Goldstein used tastings to come up with a list of the favorite 100 wines under $15. This top 100 list is surprising.
For instance, of 35 white table wines, 11 are Sauvignon Blanc. This probably reflects the current trend toward crisp unoaked whites. Only 7 are Chardonnays, even though that varietal still dominates the market.
Yet I was amazed at the near-absence of wines from Germany and Austria, particularly Riesling. (There was one Riesling table wine and one dessert riesling). Riesling was once the most popular red or white varietal in the world. Many sommeliers believe riesling is the single best varietal of any color to match with most foods. And good Rieslings are available for under $15.
Were the tasters not offered many Rieslings?

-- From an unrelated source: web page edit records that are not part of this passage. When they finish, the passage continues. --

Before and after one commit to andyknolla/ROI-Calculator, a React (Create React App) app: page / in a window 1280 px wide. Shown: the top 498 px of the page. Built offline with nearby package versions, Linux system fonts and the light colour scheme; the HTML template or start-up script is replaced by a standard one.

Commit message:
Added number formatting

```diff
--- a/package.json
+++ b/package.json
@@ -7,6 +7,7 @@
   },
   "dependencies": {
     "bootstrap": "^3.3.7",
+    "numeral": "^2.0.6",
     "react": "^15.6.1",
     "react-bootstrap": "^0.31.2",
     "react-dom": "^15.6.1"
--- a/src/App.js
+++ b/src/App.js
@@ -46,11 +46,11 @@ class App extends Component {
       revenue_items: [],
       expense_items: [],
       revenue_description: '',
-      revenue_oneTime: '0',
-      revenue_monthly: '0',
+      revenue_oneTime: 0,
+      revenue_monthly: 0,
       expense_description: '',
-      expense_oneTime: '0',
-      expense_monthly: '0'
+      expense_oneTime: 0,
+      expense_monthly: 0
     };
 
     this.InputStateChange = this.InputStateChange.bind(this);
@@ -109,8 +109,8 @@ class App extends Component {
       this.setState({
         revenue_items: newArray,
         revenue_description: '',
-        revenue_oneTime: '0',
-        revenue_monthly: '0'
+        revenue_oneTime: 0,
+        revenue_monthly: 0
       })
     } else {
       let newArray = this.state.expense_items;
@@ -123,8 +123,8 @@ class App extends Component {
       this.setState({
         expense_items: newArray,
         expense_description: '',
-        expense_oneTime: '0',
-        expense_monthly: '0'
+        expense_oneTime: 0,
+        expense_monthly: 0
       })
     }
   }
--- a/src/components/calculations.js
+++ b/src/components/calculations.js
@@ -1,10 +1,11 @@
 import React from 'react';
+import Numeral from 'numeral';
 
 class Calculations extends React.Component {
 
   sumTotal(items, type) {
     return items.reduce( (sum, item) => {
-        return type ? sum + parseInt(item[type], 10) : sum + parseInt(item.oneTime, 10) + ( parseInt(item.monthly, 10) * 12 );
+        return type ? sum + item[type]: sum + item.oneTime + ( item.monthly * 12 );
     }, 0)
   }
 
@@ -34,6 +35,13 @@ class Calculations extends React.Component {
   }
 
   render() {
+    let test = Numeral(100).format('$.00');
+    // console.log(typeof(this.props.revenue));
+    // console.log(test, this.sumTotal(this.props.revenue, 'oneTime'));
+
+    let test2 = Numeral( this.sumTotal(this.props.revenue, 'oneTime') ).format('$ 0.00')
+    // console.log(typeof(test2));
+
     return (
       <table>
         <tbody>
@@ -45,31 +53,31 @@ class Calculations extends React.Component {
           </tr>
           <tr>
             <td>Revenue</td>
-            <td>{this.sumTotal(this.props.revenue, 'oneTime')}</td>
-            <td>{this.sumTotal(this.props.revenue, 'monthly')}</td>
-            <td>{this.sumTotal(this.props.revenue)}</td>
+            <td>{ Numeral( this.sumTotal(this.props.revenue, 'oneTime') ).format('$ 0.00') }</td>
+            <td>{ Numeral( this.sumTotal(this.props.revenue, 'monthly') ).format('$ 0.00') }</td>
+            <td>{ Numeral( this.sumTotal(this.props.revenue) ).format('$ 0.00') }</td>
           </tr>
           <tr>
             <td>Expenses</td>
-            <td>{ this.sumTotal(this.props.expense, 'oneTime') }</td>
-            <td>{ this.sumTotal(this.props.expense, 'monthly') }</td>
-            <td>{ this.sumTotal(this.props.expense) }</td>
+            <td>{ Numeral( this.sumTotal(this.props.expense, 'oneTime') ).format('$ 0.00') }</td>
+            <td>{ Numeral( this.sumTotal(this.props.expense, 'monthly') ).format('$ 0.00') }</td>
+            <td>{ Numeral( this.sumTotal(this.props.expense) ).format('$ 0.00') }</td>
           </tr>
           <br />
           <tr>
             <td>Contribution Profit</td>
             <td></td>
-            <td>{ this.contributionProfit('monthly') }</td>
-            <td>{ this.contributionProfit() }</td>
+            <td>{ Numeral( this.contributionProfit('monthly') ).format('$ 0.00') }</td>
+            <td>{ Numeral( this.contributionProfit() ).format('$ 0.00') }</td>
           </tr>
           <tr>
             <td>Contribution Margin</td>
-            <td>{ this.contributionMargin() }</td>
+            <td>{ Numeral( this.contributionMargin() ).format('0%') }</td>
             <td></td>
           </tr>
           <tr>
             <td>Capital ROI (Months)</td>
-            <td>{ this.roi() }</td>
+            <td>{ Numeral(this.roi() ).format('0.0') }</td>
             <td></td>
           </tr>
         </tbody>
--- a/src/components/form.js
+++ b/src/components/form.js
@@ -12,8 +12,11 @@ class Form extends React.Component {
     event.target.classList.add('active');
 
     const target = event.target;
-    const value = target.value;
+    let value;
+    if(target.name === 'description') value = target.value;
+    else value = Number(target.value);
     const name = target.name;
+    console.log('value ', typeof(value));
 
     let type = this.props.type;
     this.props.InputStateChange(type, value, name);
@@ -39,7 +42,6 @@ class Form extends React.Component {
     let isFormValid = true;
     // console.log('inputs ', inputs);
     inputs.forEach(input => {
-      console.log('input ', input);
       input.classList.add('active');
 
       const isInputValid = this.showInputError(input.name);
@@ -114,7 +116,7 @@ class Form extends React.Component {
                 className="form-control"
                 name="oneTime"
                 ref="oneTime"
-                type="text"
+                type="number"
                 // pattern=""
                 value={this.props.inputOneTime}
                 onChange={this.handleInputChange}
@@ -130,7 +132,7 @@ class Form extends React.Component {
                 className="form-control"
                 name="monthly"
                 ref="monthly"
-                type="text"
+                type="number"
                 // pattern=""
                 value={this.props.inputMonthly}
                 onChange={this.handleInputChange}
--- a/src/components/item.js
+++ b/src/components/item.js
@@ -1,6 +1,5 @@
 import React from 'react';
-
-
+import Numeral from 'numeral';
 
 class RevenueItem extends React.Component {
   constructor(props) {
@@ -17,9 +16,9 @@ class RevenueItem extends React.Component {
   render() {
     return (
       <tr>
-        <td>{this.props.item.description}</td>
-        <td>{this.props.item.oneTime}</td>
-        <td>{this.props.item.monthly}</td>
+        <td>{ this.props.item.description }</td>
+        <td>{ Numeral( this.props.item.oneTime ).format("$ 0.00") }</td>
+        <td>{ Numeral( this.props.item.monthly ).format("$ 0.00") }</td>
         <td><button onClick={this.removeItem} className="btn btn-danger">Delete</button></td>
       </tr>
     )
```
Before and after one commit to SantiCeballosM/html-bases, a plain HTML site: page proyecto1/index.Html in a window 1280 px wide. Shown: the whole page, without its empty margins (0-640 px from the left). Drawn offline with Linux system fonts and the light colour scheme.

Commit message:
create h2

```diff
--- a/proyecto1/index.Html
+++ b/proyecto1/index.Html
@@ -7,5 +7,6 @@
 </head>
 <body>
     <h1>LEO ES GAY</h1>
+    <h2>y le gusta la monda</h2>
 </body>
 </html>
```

Or did the tasters not like them?
The red list includes more than 10 Cabernet Sauvignons and 5 Malbecs. But even though Zinfandel usually works with a wider range of food, the list only includes 2 Zins.
Again, were not many Zinfandels tasted? Or did the tasters not like them?
The problems with wine tastings
As much as I applaud Goldstein's book, I suspect this sort of blind tasting is not the best way for me to pick wines to drink with dinner.
One problem is food. When I drink wine, 90 percent of the time it is with food. Food changes the flavor and the experience of wine.
Although many of Goldstein's tastings are in restaurants, I see little mention of food. The photos show tasters sitting in front of 6 - 8 glass of wine. No food. At the tasting I attended, food was prepared by oustanding local chef Justin Yu. Yet the food was served after most people had turned in their tasting results.
These blind, no-food tastings may be the best way to pick a cheap wine to serve in bars or at parties, when people drink wine by itself. But it is not necessarily the best way to choose wine that will enhance the experience of eating.
Another problem is the head-to-head comparison. We normally experience one wine at a time. In a head-to-head tasting, a wine might stand out in a group of 6 wines because the taster's palate is reacting to all six wines. Yet a different one of those wines might be better when experienced by itself.
For instance, in tastings of pricey red wines where I have tried 15 or so wines against each other, I find that fruity California Pinot Noirs often stand out. Some of the worst performers in these big tastings are Rhone wines. Yet I often get much more enjoyment out of a Rhone wine than a Pinot Noir when I drink it alone.
Goldstein's book is just a start
I agree with Goldstein's main argument: most people, including me, will enjoy a number of different wines that cost under $15. Plus, his paper-bag tasting method is the simplest, cleanest way to prove that.
But I seriously doubt that this book's top-100 list represents the best cheap wines to drink with food. I suspect it is a list for the best cheap wines without food. If different foods had been served, my guess is that the top 100 wines under $15 would have been a completely different list.
Because I want the best cheap wines for foods, I am going to have to do a lot of my own experimenting. I am going to have to cook a lot of diverse dishes (hamburgers, scallops in white sauce, pasta with red sauce, Thai salad). Then I am going to have to try each dish with many different wines in brown paper bags.
This is going to take a long time and many, many tests.
Life is short. I had better get started.